The Polish workers were not allowed to eat with their employers at the same table, forbidden to attend mass at the same time as the Germans and limited to just one segregated mass a month. Among many other rules, the decrees made it impossible for Poles to marry, visit barber shops, and own bicycles or even ride a bike without express written permission of their employer. They had to adhere to strict daytime curfews and were forbidden to leave their living quarters in the evening. Failure to comply with any of the regulations met with beatings, fines and sitting in jail as well as being threatened to be sentenced to a concentration camp.
The most degrading provision of the March Decrees forced every Polish worker in Germany to wear a badge consisting of a large purple P on a yellow background that had to be firmly attached to each item of clothing. Failure to comply met with beatings, fines and the threat of being sent to a concentration camp. The letter P set the Poles apart, causing them to be isolated, ostracized and terrorized. Anyone who did not wear the letter P - five of which every Polish worker had to purchase - was subject to punishment by beatings, a fine of 150 Reichsmarks or imprisonment for up to 6 weeks.
This was the first public identification of people in the Third Reich. The Jewish star was introduced in September 1941.
The P badges were produced by Geitel and Co. of Berlin, Germany’s largest maker of flags, pennants, and insignias. Besides the P badge, the company later also produced the yellow Jewish star and the OST badge for the slave laborers of the Soviet Union.

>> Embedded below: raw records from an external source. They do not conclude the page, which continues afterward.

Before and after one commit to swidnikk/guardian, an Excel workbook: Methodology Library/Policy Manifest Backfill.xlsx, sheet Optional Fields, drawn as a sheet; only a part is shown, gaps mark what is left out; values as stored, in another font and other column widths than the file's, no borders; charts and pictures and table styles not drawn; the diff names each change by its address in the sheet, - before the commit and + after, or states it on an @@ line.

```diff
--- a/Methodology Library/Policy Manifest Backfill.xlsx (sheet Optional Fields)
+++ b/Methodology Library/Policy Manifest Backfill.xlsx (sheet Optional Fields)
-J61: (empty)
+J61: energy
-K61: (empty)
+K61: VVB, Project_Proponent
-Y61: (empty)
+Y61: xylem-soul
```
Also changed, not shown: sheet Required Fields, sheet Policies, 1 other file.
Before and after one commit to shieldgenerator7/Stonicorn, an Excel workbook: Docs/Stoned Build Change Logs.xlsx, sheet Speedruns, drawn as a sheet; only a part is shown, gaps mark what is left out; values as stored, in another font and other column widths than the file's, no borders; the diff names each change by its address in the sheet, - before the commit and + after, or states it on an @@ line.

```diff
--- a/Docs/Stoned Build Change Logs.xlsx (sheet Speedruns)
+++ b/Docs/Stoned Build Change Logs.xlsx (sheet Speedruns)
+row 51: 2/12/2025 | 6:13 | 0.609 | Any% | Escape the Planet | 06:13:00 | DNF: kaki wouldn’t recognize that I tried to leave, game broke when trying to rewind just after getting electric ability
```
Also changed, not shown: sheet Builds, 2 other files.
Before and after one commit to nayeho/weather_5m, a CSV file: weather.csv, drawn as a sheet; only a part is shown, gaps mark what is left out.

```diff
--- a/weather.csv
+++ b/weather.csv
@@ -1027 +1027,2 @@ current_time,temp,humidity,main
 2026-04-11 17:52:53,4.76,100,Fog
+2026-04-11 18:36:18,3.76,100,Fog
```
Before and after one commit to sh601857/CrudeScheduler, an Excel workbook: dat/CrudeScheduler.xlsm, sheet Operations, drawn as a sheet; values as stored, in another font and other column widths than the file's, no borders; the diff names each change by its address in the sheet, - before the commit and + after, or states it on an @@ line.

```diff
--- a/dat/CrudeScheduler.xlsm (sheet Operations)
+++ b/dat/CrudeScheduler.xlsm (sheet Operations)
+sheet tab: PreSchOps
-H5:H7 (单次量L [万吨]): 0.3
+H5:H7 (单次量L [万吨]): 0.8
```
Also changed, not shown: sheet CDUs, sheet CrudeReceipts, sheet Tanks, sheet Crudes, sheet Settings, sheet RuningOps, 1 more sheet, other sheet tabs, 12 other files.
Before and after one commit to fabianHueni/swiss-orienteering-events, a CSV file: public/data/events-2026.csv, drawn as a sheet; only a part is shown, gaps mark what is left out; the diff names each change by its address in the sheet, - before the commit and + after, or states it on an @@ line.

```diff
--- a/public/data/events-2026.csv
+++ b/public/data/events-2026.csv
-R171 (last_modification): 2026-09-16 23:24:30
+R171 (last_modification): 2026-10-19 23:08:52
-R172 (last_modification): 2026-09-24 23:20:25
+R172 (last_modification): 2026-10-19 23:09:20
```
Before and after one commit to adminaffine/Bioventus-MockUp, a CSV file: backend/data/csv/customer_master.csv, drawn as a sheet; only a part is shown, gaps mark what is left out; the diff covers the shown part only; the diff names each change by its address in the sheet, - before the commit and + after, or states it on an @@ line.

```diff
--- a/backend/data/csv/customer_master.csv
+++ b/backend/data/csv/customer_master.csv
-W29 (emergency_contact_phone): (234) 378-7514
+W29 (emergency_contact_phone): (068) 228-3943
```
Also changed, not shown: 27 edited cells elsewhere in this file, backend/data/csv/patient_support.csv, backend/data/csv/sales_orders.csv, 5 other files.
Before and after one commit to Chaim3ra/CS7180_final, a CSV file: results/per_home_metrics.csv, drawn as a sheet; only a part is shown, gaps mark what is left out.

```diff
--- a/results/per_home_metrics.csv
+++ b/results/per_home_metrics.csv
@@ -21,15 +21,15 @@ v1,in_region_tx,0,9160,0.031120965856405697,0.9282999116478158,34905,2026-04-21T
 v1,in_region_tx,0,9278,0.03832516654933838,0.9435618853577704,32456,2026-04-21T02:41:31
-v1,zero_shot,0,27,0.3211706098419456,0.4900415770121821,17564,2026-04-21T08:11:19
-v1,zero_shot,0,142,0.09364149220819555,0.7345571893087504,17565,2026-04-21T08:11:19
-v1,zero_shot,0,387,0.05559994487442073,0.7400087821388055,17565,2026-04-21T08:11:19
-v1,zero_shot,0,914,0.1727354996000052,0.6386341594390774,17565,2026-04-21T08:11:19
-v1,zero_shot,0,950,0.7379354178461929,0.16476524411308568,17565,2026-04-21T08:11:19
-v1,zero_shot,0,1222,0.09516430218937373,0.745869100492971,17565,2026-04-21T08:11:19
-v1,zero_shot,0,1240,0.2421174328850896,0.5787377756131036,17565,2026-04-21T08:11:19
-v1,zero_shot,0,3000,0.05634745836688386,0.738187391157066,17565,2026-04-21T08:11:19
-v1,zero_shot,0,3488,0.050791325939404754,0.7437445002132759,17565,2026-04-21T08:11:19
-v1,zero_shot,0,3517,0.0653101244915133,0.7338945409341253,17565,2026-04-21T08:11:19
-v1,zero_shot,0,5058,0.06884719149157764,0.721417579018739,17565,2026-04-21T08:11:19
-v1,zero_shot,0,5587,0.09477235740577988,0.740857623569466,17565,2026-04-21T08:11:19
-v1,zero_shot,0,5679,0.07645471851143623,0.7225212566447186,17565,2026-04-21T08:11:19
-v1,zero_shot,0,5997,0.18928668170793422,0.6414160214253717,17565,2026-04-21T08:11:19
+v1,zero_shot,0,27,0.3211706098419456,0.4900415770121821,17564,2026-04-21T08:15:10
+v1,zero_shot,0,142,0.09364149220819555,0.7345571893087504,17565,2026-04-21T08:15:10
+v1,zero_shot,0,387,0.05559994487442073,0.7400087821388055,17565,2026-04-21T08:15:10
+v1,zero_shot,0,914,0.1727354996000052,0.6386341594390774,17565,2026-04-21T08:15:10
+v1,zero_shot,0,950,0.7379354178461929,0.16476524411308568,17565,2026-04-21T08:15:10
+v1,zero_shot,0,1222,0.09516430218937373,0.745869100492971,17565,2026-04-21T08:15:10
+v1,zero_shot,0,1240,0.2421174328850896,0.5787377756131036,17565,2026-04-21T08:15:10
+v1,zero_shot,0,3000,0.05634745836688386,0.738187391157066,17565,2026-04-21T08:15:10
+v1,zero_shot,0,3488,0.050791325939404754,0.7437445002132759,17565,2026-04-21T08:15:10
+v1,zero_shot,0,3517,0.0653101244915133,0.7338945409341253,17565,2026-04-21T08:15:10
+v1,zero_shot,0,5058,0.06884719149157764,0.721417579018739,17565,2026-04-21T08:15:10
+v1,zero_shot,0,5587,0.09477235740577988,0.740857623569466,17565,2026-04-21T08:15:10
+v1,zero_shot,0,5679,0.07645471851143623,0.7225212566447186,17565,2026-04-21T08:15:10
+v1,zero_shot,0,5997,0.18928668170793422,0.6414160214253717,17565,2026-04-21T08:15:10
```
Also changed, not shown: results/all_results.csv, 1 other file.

Nazi Conspiracy and Aggression Volume 8 Document R-143
Łuczak, Praca Przymusowa Polaków w Trzeciej Rzeszy
For further reading about the fate of Polish women as forced laborers:
One of the biggest moments in my life was being able to sign for my very own library card. When I'm not reading, researching and writing I'm riding my bike, sewing or gardening. I love flea markets, folk art, and traveling to Poland.